That's a pretty good site, Chronos - at least for the extended objects. You are right about the cold still nights. If those nights are good for visual observing, they are great for astrophotography. Here in Maine cold still nights usually result in temperature of 10-20 degrees below zero or colder, and those are the nights that are the very best for astrophotography. Now imagine holding absolutely still for 20-40 minutes or more and staring into the ocular of your guidescope, keeping the guide star centered. Can you imagine being happy and comfortable while doing so? I can. I have cloth Air Force arctic type flight-line boots in size 13 with two sets of nesting felt liners (my feet are size 8), and I have many layers of fleece, goose down, etc, with windproof nylon at the perimeters. I weigh only about 150 lb, but when I suit up and put on my big Russian Army rabbit-fur hat with ear-flaps, I am way less attractive than the Michelin man, but similar in proportions. I can stay out all night in those conditions with no problems.
For astrophotography in nothern climates, dress like are going ice-fishing all day, then put on twice as much down and fleece as you think you might need, and quadruple the protection for your feet. You'll be fine. When your feet are aching, and you're shaking all over, you cannot guide a decent astrophoto.

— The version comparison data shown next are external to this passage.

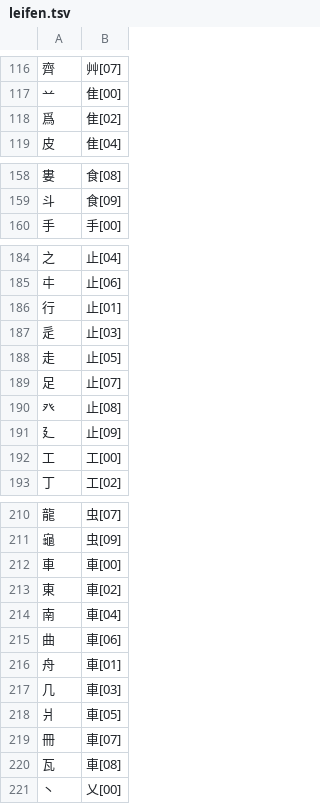
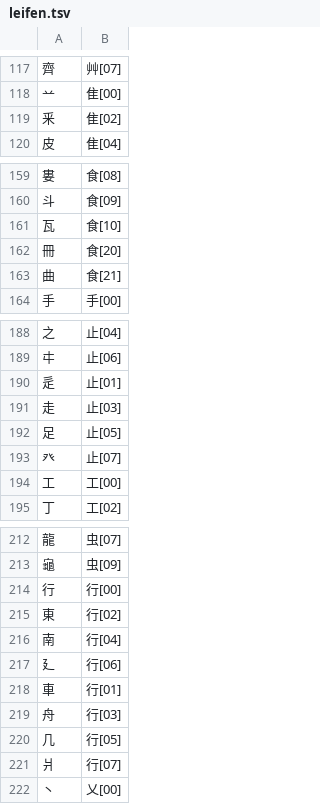
Before and after one commit to chenlin014/xingzheng, a TSV file: jz-scheme/siyuan/zg-code/leifen.tsv, drawn as a sheet; only a part is shown, gaps mark what is left out; the diff covers the shown part only.

```diff
--- a/jz-scheme/siyuan/zg-code/leifen.tsv
+++ b/jz-scheme/siyuan/zg-code/leifen.tsv
@@ -117,3 +118,3 @@
 䒑	隹[00]
-爲	隹[02]
+釆	隹[02]
 皮	隹[04]
@@ -159,2 +160,5 @@
 斗	食[09]
+瓦	食[10]
+冊	食[20]
+曲	食[21]
 手	手[00]
@@ -185,8 +189,6 @@
 㐄	止[06]
-行	止[01]
-辵	止[03]
-走	止[05]
-足	止[07]
-癶	止[08]
-廴	止[09]
+辵	止[01]
+走	止[03]
+足	止[05]
+癶	止[07]
 工	工[00]
@@ -211,11 +213,10 @@
 龜	虫[09]
-車	車[00]
-東	車[02]
-南	車[04]
-曲	車[06]
-舟	車[01]
-几	車[03]
-爿	車[05]
-冊	車[07]
-瓦	車[08]
+行	行[00]
+東	行[02]
+南	行[04]
+廴	行[06]
+車	行[01]
+舟	行[03]
+几	行[05]
+爿	行[07]
 丶	乂[00]
```
Also changed, not shown: 1 added row and 4 edited cells elsewhere in this file, jz-scheme/siyuan/siyuan.tsv, 4 other files.
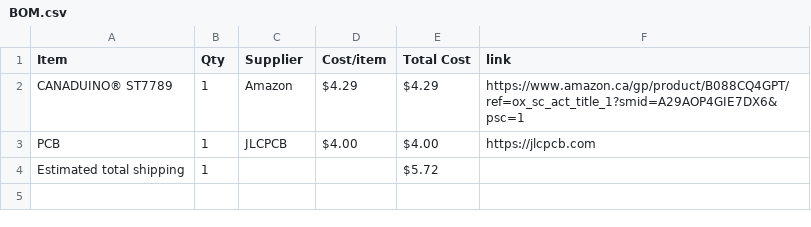
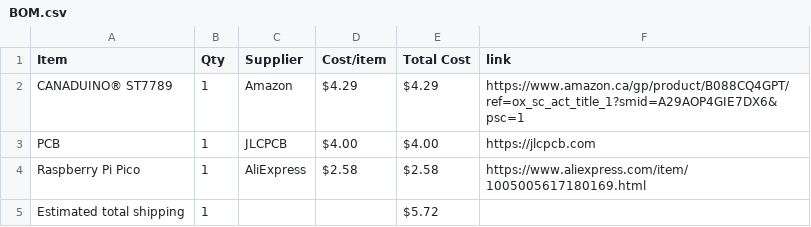
Before and after one commit to anshvirmani31-bit/TFT-Screen, a CSV file: BOM.csv, drawn as a sheet.

Commit message:
Sync Displays from Half Life

```diff
--- a/BOM.csv
+++ b/BOM.csv
@@ -3,2 +3,3 @@ CANADUINO® ST7789,1,Amazon,$4.29,$4.29,https://www.amazon.ca/gp/product/B088CQ4
 PCB,1,JLCPCB,$4.00,$4.00,https://jlcpcb.com
+Raspberry Pi Pico,1,AliExpress,$2.58,$2.58,https://www.aliexpress.com/item/1005005617180169.html
 Estimated total shipping,1,,,$5.72,
```
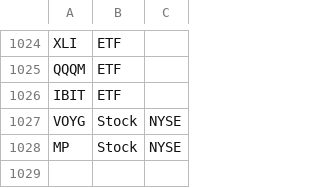
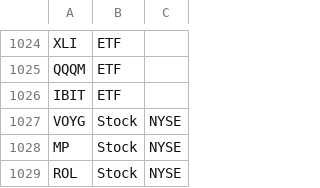
Before and after one commit to aport550/majorah-data, a CSV file: data/universe.csv, drawn as a sheet; only a part is shown, gaps mark what is left out.

Commit message:
Update universe.csv

```diff
--- a/data/universe.csv
+++ b/data/universe.csv
@@ -1028 +1028,2 @@ VOYG,Stock,NYSE
 MP,Stock,NYSE
+ROL,Stock,NYSE
```
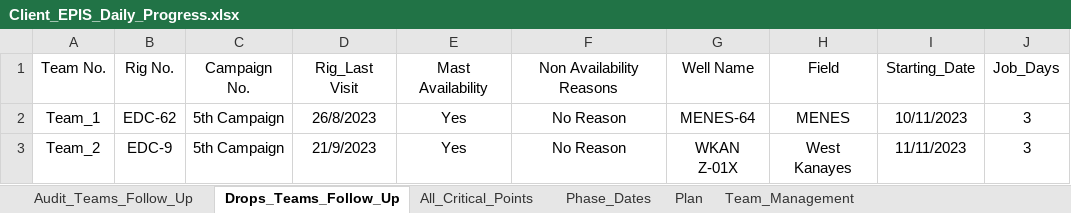
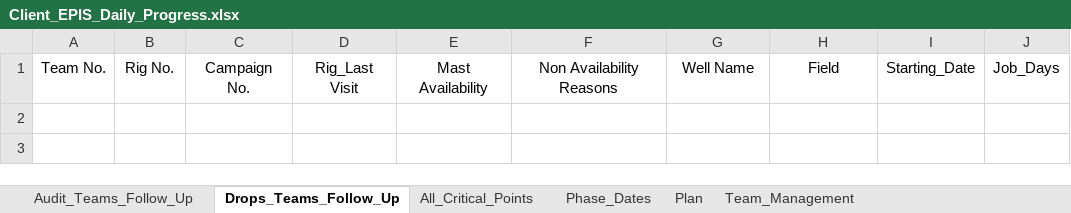
Before and after one commit to EPIS2023/KPC_EPIS_Follow_Up, an Excel workbook: Client_EPIS_Daily_Progress.xlsx, sheet Drops_Teams_Follow_Up, drawn as a sheet; values as stored, in another font and other column widths than the file's, no borders; the diff names each change by its address in the sheet, - before the commit and + after, or states it on an @@ line.

```diff
--- a/Client_EPIS_Daily_Progress.xlsx (sheet Drops_Teams_Follow_Up)
+++ b/Client_EPIS_Daily_Progress.xlsx (sheet Drops_Teams_Follow_Up)
-row 2: Team_1 | EDC-62 | 5th Campaign | 26/8/2023 | Yes | No Reason | MENES-64 | MENES | 10/11/2023 | 3
-row 3: Team_2 | EDC-9 | 5th Campaign | 21/9/2023 | Yes | No Reason | WKAN Z-01X | West Kanayes | 11/11/2023 | 3
```
Also changed, not shown: sheet All_Critical_Points, sheet Team_Management, hidden cells.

The original poster asked for realistic expactations about the appearance of planetary object in high-power views, and I have strayed off the course. I should add that realistic, satisfying views of planetary objects have a heck of a lot more to do with using a VERY accurate telescope - might I suggest an apochromatic refractor or a very well-figured reflector? I have not yet looked through any 10" commercial Newtonian reflector or Schmidt-Cassegrain that can rival the planetary views through my 6" Astro-Physics APO. I am pretty sure that there are some well-figured 10" newtonians or S-Cs that can blow my scope away. I haven't bumped into one yet though.